Data listing –
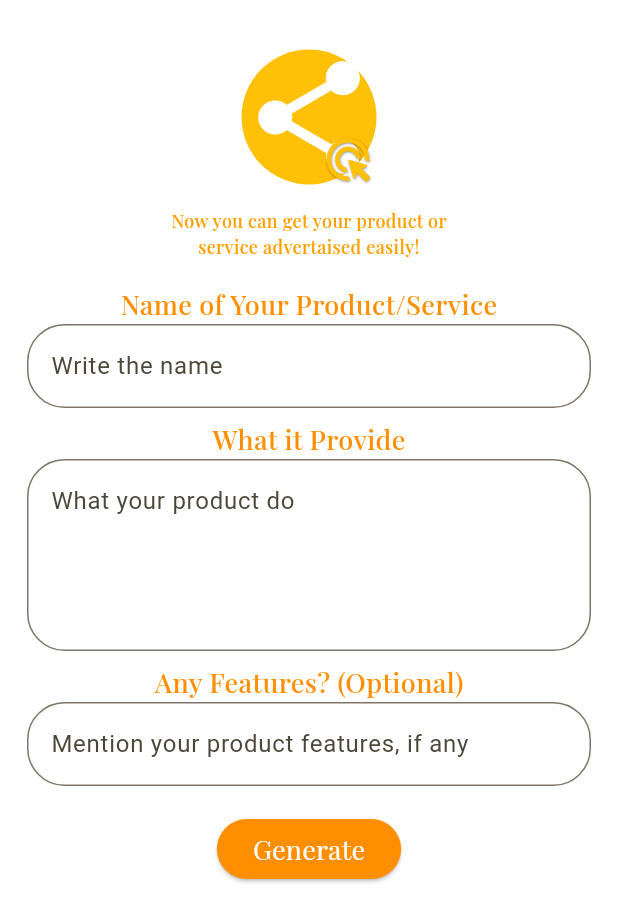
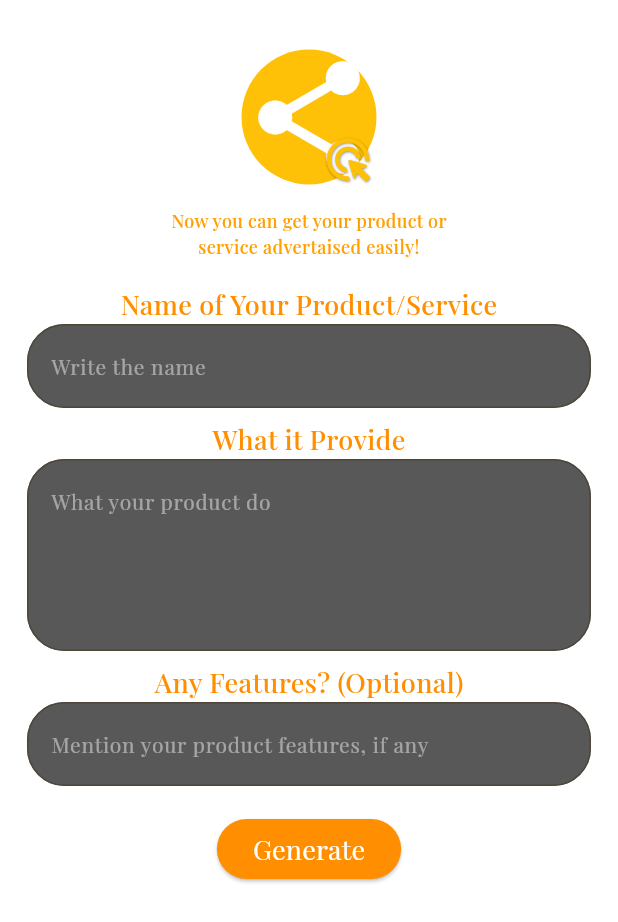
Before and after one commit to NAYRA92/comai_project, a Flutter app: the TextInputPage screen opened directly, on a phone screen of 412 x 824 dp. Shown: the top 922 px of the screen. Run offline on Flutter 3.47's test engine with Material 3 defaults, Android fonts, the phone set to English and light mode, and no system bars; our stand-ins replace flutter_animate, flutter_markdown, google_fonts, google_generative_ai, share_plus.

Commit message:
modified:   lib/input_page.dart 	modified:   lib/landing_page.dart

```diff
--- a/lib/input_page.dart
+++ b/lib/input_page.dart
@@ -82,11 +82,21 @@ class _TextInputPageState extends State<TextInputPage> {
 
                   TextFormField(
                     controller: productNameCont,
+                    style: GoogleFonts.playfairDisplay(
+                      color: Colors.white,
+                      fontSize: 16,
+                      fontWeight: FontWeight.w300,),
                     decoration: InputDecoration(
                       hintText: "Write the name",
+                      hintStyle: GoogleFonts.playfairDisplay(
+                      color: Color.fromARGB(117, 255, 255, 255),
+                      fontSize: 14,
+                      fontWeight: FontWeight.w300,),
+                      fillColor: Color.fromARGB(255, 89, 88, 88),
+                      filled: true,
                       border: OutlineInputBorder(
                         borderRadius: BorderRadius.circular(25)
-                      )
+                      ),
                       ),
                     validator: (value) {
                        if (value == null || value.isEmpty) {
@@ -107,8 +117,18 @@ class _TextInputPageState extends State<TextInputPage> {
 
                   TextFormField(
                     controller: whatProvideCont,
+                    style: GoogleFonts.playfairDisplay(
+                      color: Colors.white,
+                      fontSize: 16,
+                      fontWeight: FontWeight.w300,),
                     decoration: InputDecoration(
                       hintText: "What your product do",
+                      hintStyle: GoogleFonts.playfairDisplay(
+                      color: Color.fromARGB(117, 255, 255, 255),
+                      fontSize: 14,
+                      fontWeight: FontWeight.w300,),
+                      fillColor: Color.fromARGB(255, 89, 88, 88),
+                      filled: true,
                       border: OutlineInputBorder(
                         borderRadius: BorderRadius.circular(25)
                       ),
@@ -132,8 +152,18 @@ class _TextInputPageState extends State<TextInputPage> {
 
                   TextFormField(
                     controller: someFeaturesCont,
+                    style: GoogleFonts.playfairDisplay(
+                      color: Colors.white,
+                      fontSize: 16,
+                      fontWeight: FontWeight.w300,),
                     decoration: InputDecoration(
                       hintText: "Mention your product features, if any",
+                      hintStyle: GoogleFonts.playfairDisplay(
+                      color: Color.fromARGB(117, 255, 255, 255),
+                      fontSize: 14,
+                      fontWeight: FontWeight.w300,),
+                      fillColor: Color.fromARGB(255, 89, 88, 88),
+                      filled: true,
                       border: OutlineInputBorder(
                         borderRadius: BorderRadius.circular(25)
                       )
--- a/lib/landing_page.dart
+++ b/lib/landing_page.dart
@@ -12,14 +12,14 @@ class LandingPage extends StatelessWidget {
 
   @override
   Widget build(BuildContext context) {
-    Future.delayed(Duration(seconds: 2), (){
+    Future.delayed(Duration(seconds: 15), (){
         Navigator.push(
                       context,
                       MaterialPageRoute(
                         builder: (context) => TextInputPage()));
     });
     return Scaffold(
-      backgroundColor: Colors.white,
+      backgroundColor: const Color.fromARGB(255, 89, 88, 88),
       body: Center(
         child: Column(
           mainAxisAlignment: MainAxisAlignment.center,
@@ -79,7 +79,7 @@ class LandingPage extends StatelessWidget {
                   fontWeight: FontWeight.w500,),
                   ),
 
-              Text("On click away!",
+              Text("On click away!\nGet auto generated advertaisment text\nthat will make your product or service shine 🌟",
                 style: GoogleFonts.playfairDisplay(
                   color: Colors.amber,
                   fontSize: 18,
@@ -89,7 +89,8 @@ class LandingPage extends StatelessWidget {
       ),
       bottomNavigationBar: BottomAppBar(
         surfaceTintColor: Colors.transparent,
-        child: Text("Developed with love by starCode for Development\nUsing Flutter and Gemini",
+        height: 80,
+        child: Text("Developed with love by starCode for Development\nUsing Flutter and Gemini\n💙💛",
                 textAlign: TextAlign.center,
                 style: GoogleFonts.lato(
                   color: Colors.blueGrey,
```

...

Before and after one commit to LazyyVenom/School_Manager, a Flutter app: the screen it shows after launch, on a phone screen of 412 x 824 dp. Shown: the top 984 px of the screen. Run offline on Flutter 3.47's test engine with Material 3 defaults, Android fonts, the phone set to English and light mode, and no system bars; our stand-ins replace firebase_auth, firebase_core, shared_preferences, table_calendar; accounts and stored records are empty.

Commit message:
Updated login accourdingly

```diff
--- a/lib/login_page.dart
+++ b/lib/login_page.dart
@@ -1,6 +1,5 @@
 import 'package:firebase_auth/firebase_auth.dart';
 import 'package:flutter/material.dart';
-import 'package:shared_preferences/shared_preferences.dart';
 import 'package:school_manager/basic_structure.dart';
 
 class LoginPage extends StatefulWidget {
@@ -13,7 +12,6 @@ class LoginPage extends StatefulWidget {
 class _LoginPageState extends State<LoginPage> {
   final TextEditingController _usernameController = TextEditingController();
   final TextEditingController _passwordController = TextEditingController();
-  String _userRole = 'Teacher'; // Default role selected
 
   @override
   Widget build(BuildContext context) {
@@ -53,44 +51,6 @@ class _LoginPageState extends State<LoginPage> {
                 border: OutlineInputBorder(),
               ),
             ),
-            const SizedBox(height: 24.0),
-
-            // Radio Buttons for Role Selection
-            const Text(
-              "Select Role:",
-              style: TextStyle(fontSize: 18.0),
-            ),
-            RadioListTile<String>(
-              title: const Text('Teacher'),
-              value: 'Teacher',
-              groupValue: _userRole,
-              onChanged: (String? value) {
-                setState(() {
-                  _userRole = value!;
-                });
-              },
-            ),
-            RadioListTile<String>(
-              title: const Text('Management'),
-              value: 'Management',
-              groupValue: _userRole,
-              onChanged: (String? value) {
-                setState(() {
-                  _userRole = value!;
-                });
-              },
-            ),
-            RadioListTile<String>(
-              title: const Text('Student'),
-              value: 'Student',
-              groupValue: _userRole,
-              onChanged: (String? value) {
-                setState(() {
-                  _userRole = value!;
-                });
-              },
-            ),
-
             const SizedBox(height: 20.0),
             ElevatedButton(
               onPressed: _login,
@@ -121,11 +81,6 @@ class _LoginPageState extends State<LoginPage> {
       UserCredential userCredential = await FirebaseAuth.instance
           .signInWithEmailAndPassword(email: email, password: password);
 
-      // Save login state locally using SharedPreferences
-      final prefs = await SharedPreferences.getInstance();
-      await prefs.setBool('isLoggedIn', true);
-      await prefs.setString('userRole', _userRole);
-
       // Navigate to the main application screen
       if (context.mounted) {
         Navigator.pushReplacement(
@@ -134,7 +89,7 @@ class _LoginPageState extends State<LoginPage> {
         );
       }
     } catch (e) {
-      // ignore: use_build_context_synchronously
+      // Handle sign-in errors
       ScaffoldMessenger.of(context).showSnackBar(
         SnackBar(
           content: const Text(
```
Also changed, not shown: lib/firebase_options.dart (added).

Exercise objective –
Of the lines in the data, report each one containing the string "const".

Response for this exercise –
+      backgroundColor: const Color.fromARGB(255, 89, 88, 88),
-            const SizedBox(height: 24.0),
-            const Text(
-              title: const Text('Teacher'),
-              title: const Text('Management'),
-              title: const Text('Student'),
             const SizedBox(height: 20.0),
           content: const Text(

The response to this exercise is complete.